For all the fraud and grift that’s rampant in the crypto ecosystem, and all the bullshit and hype driven by the same old VCs who learned how to recognize and exploit a gold rush back in web 1, I still can’t completely dismiss crypto because it does provide this one capability that I don’t think existed before, and I don’t think can be precisely replicated by any other distributed system. I could be wrong about that, but whatever might be possible without a blockchain, the fact remains that blockchain-based infrastructure is currently the obvious choice for anyone who wants to build something like DirtDAO. If you need gold, you look for the gold rush.
I’ve been friends with Kyle for a long time and it’s no secret I enjoy reading Dirt, but I hold no NFTs or tokens (theirs or any other), and I have no stake in the success or failure of any of this. I don’t care if you buy into it— in fact if this is the first you’re hearing about it, I would say you shouldn’t. I remain extremely skeptical about virtually every other crypto project and the long term viability of anything that currently exists in the space, including this, but I am fascinated to see Dirt evolving into a project that could fulfill an idealistic web 1 dream that I had half a lifetime ago.

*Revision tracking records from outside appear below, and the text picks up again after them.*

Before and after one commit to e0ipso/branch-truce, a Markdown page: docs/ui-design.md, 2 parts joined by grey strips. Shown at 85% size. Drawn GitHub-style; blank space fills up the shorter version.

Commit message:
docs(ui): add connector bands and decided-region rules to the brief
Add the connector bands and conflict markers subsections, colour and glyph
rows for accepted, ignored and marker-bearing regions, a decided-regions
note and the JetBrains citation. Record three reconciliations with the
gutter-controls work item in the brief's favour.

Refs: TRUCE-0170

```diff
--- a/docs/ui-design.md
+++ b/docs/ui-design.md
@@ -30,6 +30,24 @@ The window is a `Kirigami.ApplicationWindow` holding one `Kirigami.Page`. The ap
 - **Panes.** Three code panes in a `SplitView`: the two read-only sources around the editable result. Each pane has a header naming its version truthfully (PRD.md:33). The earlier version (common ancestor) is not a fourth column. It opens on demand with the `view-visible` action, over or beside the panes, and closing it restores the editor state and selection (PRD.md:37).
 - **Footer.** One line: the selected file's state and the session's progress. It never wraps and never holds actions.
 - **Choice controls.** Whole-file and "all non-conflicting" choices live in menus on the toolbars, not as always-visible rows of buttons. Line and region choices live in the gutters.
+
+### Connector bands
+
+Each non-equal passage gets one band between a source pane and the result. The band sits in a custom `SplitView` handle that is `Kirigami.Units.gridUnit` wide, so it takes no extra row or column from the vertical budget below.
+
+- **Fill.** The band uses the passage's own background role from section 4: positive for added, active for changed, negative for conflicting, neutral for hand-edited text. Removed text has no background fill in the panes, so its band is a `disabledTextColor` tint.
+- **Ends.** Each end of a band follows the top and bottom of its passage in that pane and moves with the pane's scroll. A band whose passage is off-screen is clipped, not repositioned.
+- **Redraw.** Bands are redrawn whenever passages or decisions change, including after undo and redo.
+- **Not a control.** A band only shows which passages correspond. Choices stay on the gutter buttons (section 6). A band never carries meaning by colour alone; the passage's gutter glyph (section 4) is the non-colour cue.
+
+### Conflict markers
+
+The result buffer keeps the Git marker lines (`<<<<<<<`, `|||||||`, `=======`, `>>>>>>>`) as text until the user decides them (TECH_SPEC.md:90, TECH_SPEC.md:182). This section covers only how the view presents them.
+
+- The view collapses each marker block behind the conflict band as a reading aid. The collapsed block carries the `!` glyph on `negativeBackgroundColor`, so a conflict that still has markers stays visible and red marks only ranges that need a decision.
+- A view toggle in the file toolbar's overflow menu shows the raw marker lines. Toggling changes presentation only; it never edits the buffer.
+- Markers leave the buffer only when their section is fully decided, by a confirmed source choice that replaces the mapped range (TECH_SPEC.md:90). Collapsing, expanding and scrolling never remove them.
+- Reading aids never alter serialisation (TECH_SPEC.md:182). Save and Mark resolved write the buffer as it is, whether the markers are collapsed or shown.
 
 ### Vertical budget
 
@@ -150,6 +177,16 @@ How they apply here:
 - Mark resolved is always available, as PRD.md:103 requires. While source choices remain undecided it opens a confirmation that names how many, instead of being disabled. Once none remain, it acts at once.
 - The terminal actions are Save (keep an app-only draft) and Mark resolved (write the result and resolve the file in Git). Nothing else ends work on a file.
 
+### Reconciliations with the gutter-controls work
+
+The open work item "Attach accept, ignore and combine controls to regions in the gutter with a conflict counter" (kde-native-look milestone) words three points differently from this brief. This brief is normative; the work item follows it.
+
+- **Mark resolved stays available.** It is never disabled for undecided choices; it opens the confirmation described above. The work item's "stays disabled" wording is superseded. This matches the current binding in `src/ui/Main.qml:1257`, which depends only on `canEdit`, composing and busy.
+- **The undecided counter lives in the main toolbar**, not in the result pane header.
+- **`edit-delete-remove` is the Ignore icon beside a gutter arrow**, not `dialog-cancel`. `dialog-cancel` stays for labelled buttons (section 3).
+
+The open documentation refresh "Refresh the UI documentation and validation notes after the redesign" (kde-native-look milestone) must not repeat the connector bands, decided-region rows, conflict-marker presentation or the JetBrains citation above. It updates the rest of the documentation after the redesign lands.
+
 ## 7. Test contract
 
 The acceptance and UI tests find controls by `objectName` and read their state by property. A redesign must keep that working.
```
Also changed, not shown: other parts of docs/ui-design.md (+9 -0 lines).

Wordle strats and Absurdle, the adversarial Wordle. Man receives genetically modified pig’s heart, pig receives old fashioned death. Speaking of pigs, “LAPD Officers Ignore Robbery in Progress to Catch Snorlax in Pokémon Go.“ Perfume Genius: THE WATCH WAS WET WHEN THEY HANDED IT TO ME. MY HUSBAND IS DEAD AND THEY HANDED ME A WET WATCH. Guided meditation fad “Quantum Jumping” promises to help Zoomers put right what once went wrong, hoping each time that their next leap will be the leap home. Today in Crabs. And Danielle Kurtzleben finished her Seinfeld script about Mr. and Mr. Smith’s new media venture.
KRAMER: So, Jerry. I've been thinking about your girlfriend.
JERRY: I don't like where this is going.
KRAMER: We're gonna monetize NEWS on tiktok.
ELAINE: How are you going to do that?
KRAMER: Well, you know what a good news audience would be?
KRAMER: the people who aren’t an audience.
KRAMER: yeah and there’s a lot of ‘em. Globally.
JERRY: Uh huh.
KRAMER: It’s a [jittery hand gesture] market opportunity.
Today’s Song: Phoebe Bridgers, “Nothing Else Matters”
~ tabs I seek and I find in you ~
I guess I wrote an essay about crypto today? I guess that’s a thing that can just happen? Update your records accordingly. If you wish to praise and/or argue with me on social media, please at least link to the post! Ty. I will be back tomorrow with: Wednesday.